[EXTRACTED RECORDS]
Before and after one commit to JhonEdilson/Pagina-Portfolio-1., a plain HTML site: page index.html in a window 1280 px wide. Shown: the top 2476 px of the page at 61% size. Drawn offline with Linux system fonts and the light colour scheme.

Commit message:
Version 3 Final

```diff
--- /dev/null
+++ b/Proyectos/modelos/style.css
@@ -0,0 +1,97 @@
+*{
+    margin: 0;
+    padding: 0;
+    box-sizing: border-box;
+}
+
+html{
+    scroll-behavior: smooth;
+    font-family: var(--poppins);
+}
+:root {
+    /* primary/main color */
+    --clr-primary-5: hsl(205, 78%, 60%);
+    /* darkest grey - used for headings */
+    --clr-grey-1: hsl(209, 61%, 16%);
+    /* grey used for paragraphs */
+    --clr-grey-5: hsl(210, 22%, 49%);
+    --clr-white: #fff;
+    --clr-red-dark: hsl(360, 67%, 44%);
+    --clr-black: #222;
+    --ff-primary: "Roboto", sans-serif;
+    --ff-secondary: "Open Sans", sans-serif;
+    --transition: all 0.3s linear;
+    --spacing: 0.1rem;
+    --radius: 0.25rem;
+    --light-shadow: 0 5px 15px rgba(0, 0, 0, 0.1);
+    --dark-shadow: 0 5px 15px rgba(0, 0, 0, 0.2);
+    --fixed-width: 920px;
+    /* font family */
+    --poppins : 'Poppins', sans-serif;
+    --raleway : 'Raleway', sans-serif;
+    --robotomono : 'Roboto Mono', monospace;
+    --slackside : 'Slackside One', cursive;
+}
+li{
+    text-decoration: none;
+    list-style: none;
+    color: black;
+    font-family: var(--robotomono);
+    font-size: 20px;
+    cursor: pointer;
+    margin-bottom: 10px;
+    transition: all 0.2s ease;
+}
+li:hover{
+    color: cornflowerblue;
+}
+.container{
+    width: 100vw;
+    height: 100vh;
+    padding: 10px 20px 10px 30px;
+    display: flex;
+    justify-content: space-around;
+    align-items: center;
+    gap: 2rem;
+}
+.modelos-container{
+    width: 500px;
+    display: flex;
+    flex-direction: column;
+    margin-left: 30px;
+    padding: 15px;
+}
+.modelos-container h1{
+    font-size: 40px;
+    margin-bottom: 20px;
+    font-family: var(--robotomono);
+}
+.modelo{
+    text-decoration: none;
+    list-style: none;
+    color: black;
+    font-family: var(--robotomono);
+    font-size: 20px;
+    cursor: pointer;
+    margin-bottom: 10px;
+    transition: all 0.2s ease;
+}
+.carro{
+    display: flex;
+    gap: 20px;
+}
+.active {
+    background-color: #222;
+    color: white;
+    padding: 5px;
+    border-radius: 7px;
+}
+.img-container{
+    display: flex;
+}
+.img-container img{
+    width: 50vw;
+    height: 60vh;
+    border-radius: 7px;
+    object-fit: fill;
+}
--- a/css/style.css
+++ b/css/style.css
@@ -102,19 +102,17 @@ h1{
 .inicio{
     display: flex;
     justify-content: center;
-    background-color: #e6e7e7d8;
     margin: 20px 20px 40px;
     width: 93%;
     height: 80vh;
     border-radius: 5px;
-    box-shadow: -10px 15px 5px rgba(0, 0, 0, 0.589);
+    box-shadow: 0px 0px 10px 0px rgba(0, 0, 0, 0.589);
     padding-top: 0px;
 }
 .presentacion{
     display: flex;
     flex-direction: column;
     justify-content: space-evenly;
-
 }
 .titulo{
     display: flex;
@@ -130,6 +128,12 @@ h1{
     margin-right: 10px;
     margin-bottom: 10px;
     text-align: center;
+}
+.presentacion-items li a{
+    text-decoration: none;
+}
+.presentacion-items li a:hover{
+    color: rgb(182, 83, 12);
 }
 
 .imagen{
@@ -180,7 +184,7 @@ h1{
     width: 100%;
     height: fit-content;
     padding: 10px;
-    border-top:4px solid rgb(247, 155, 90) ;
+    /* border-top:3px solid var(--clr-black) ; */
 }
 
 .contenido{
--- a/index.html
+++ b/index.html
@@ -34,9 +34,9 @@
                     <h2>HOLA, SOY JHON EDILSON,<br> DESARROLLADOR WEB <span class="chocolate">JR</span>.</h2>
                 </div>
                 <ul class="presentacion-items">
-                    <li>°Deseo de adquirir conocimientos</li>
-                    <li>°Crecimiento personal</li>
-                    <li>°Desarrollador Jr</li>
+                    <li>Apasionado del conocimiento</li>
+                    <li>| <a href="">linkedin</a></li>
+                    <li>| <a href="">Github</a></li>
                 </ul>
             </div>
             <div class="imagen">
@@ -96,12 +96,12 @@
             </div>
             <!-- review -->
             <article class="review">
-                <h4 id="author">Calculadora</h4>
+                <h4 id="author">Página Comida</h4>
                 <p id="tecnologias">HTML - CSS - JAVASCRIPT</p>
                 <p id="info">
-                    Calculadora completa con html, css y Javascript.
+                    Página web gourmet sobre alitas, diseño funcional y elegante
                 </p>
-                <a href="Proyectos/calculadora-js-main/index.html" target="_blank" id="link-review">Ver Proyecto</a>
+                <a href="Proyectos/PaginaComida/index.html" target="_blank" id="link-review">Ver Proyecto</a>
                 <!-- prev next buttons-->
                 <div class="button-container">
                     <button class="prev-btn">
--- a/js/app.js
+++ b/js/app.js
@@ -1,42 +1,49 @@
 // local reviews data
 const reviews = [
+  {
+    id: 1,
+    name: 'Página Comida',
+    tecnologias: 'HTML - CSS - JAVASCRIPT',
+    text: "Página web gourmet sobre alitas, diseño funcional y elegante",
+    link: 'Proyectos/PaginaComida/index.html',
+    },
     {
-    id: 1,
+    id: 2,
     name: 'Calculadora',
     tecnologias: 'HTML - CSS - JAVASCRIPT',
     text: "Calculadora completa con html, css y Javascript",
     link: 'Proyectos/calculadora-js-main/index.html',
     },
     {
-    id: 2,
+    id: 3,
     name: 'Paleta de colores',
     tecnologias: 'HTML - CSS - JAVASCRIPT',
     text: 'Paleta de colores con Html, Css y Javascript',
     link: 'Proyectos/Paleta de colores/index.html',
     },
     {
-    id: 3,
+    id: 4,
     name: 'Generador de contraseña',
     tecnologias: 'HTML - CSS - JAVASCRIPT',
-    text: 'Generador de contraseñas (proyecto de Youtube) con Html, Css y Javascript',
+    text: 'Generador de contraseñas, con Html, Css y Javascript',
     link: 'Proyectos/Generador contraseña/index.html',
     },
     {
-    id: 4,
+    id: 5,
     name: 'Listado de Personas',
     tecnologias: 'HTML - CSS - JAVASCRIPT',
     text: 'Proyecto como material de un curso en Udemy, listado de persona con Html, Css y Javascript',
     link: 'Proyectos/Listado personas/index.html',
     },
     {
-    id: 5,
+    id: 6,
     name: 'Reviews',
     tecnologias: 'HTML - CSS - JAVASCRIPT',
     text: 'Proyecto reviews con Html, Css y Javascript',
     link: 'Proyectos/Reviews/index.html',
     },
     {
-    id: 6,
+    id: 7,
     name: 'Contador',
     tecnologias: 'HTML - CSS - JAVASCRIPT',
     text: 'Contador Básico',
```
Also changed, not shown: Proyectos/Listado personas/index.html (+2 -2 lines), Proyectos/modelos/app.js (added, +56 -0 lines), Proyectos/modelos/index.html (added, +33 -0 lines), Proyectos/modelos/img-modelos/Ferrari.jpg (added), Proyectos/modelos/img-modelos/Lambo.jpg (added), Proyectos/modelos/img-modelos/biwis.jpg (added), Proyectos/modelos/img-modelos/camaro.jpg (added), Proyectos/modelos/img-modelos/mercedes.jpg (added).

[WHAT TO WORK ON]
What you return should match the entries above exactly.

[RESPONSE TO THIS EXERCISE]
Before and after one commit to JhonEdilson/Pagina-Portfolio-1., a plain HTML site: page index.html in a window 1280 px wide. Shown: the top 2476 px of the page at 61% size. Drawn offline with Linux system fonts and the light colour scheme.

Commit message:
Version 3 Final

```diff
--- /dev/null
+++ b/Proyectos/modelos/style.css
@@ -0,0 +1,97 @@
+*{
+    margin: 0;
+    padding: 0;
+    box-sizing: border-box;
+}
+
+html{
+    scroll-behavior: smooth;
+    font-family: var(--poppins);
+}
+:root {
+    /* primary/main color */
+    --clr-primary-5: hsl(205, 78%, 60%);
+    /* darkest grey - used for headings */
+    --clr-grey-1: hsl(209, 61%, 16%);
+    /* grey used for paragraphs */
+    --clr-grey-5: hsl(210, 22%, 49%);
+    --clr-white: #fff;
+    --clr-red-dark: hsl(360, 67%, 44%);
+    --clr-black: #222;
+    --ff-primary: "Roboto", sans-serif;
+    --ff-secondary: "Open Sans", sans-serif;
+    --transition: all 0.3s linear;
+    --spacing: 0.1rem;
+    --radius: 0.25rem;
+    --light-shadow: 0 5px 15px rgba(0, 0, 0, 0.1);
+    --dark-shadow: 0 5px 15px rgba(0, 0, 0, 0.2);
+    --fixed-width: 920px;
+    /* font family */
+    --poppins : 'Poppins', sans-serif;
+    --raleway : 'Raleway', sans-serif;
+    --robotomono : 'Roboto Mono', monospace;
+    --slackside : 'Slackside One', cursive;
+}
+li{
+    text-decoration: none;
+    list-style: none;
+    color: black;
+    font-family: var(--robotomono);
+    font-size: 20px;
+    cursor: pointer;
+    margin-bottom: 10px;
+    transition: all 0.2s ease;
+}
+li:hover{
+    color: cornflowerblue;
+}
+.container{
+    width: 100vw;
+    height: 100vh;
+    padding: 10px 20px 10px 30px;
+    display: flex;
+    justify-content: space-around;
+    align-items: center;
+    gap: 2rem;
+}
+.modelos-container{
+    width: 500px;
+    display: flex;
+    flex-direction: column;
+    margin-left: 30px;
+    padding: 15px;
+}
+.modelos-container h1{
+    font-size: 40px;
+    margin-bottom: 20px;
+    font-family: var(--robotomono);
+}
+.modelo{
+    text-decoration: none;
+    list-style: none;
+    color: black;
+    font-family: var(--robotomono);
+    font-size: 20px;
+    cursor: pointer;
+    margin-bottom: 10px;
+    transition: all 0.2s ease;
+}
+.carro{
+    display: flex;
+    gap: 20px;
+}
+.active {
+    background-color: #222;
+    color: white;
+    padding: 5px;
+    border-radius: 7px;
+}
+.img-container{
+    display: flex;
+}
+.img-container img{
+    width: 50vw;
+    height: 60vh;
+    border-radius: 7px;
+    object-fit: fill;
+}
--- a/css/style.css
+++ b/css/style.css
@@ -102,19 +102,17 @@ h1{
 .inicio{
     display: flex;
     justify-content: center;
-    background-color: #e6e7e7d8;
     margin: 20px 20px 40px;
     width: 93%;
     height: 80vh;
     border-radius: 5px;
-    box-shadow: -10px 15px 5px rgba(0, 0, 0, 0.589);
+    box-shadow: 0px 0px 10px 0px rgba(0, 0, 0, 0.589);
     padding-top: 0px;
 }
 .presentacion{
     display: flex;
     flex-direction: column;
     justify-content: space-evenly;
-
 }
 .titulo{
     display: flex;
@@ -130,6 +128,12 @@ h1{
     margin-right: 10px;
     margin-bottom: 10px;
     text-align: center;
+}
+.presentacion-items li a{
+    text-decoration: none;
+}
+.presentacion-items li a:hover{
+    color: rgb(182, 83, 12);
 }
 
 .imagen{
@@ -180,7 +184,7 @@ h1{
     width: 100%;
     height: fit-content;
     padding: 10px;
-    border-top:4px solid rgb(247, 155, 90) ;
+    /* border-top:3px solid var(--clr-black) ; */
 }
 
 .contenido{
--- a/index.html
+++ b/index.html
@@ -34,9 +34,9 @@
                     <h2>HOLA, SOY JHON EDILSON,<br> DESARROLLADOR WEB <span class="chocolate">JR</span>.</h2>
                 </div>
                 <ul class="presentacion-items">
-                    <li>°Deseo de adquirir conocimientos</li>
-                    <li>°Crecimiento personal</li>
-                    <li>°Desarrollador Jr</li>
+                    <li>Apasionado del conocimiento</li>
+                    <li>| <a href="">linkedin</a></li>
+                    <li>| <a href="">Github</a></li>
                 </ul>
             </div>
             <div class="imagen">
@@ -96,12 +96,12 @@
             </div>
             <!-- review -->
             <article class="review">
-                <h4 id="author">Calculadora</h4>
+                <h4 id="author">Página Comida</h4>
                 <p id="tecnologias">HTML - CSS - JAVASCRIPT</p>
                 <p id="info">
-                    Calculadora completa con html, css y Javascript.
+                    Página web gourmet sobre alitas, diseño funcional y elegante
                 </p>
-                <a href="Proyectos/calculadora-js-main/index.html" target="_blank" id="link-review">Ver Proyecto</a>
+                <a href="Proyectos/PaginaComida/index.html" target="_blank" id="link-review">Ver Proyecto</a>
                 <!-- prev next buttons-->
                 <div class="button-container">
                     <button class="prev-btn">
--- a/js/app.js
+++ b/js/app.js
@@ -1,42 +1,49 @@
 // local reviews data
 const reviews = [
+  {
+    id: 1,
+    name: 'Página Comida',
+    tecnologias: 'HTML - CSS - JAVASCRIPT',
+    text: "Página web gourmet sobre alitas, diseño funcional y elegante",
+    link: 'Proyectos/PaginaComida/index.html',
+    },
     {
-    id: 1,
+    id: 2,
     name: 'Calculadora',
     tecnologias: 'HTML - CSS - JAVASCRIPT',
     text: "Calculadora completa con html, css y Javascript",
     link: 'Proyectos/calculadora-js-main/index.html',
     },
     {
-    id: 2,
+    id: 3,
     name: 'Paleta de colores',
     tecnologias: 'HTML - CSS - JAVASCRIPT',
     text: 'Paleta de colores con Html, Css y Javascript',
     link: 'Proyectos/Paleta de colores/index.html',
     },
     {
-    id: 3,
+    id: 4,
     name: 'Generador de contraseña',
     tecnologias: 'HTML - CSS - JAVASCRIPT',
-    text: 'Generador de contraseñas (proyecto de Youtube) con Html, Css y Javascript',
+    text: 'Generador de contraseñas, con Html, Css y Javascript',
     link: 'Proyectos/Generador contraseña/index.html',
     },
     {
-    id: 4,
+    id: 5,
     name: 'Listado de Personas',
     tecnologias: 'HTML - CSS - JAVASCRIPT',
     text: 'Proyecto como material de un curso en Udemy, listado de persona con Html, Css y Javascript',
     link: 'Proyectos/Listado personas/index.html',
     },
     {
-    id: 5,
+    id: 6,
     name: 'Reviews',
     tecnologias: 'HTML - CSS - JAVASCRIPT',
     text: 'Proyecto reviews con Html, Css y Javascript',
     link: 'Proyectos/Reviews/index.html',
     },
     {
-    id: 6,
+    id: 7,
     name: 'Contador',
     tecnologias: 'HTML - CSS - JAVASCRIPT',
     text: 'Contador Básico',
```
Also changed, not shown: Proyectos/Listado personas/index.html (+2 -2 lines), Proyectos/modelos/app.js (added, +56 -0 lines), Proyectos/modelos/index.html (added, +33 -0 lines), Proyectos/modelos/img-modelos/Ferrari.jpg (added), Proyectos/modelos/img-modelos/Lambo.jpg (added), Proyectos/modelos/img-modelos/biwis.jpg (added), Proyectos/modelos/img-modelos/camaro.jpg (added), Proyectos/modelos/img-modelos/mercedes.jpg (added).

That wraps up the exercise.